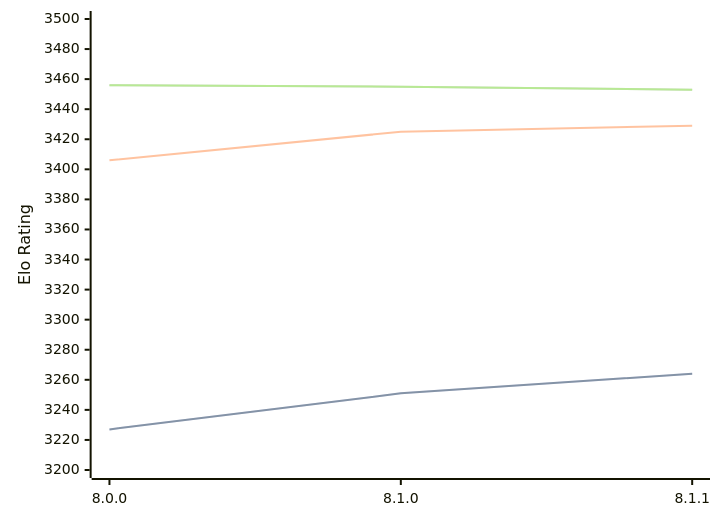
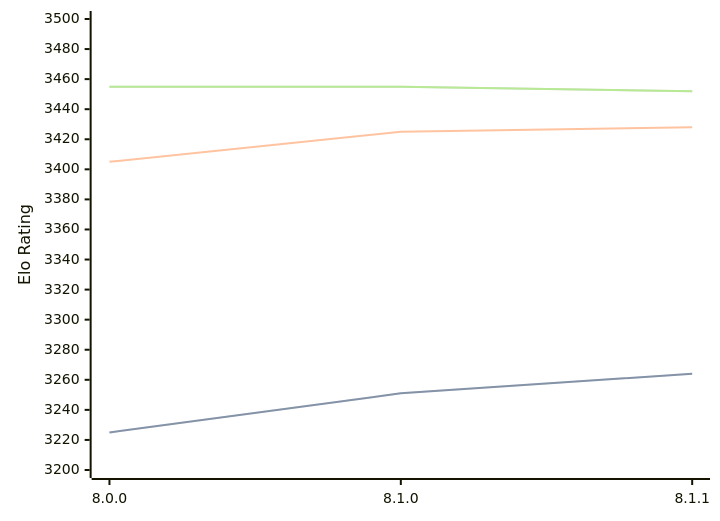
One commit to computer-chess-index/cci changed the first of 3 diagrams in engines/Velvet.md. Above: the diagram before and after it, drawn with Mermaid. The commit also changed other lines of this file, not shown here.

Commit message:
Update CCI Ratings (ELO VLTC) - 2026-06-19

````diff
--- a/engines/Velvet.md
+++ b/engines/Velvet.md
@@ -57,11 +57,11 @@
 ```mermaid
 %%{init: {"theme":"base","themeVariables":{"seriesColors:['#a3a3a3','#222221','#faa371']}}}%%
 xychart-beta
   x-axis ["8.0.0", "8.1.0", "8.1.1"]
   y-axis "Elo Rating" 3200 --> 3500
-  line "STC (8.0+0.08s)" [3227, 3251, 3264]
-  line "STC (8.0+0.08s)" [3227, 3251, 3264]
-  line "LTC (60.0+0.60s)" [3406, 3425, 3429]
-  line "VLTC (2m24s+1.12s)" [3456, 3455, 3453]
-  line "VLTC (2m24s+1.12s)" [3456, 3455, 3453]
+  line "STC (8.0+0.08s)" [3225, 3251, 3264]
+  line "STC (8.0+0.08s)" [3225, 3251, 3264]
+  line "LTC (60.0+0.60s)" [3405, 3425, 3428]
+  line "VLTC (2m24s+1.12s)" [3455, 3455, 3452]
+  line "VLTC (2m24s+1.12s)" [3455, 3455, 3452]
 ```
````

═══

◆ About this task ◆
Show each line of the material where the word "engines" occurs.

◆ Problem solution ◆
One commit to computer-chess-index/cci changed the first of 3 diagrams in engines/Velvet.md. Above: the diagram before and after it, drawn with Mermaid. The commit also changed other lines of this file, not shown here.
--- a/engines/Velvet.md
+++ b/engines/Velvet.md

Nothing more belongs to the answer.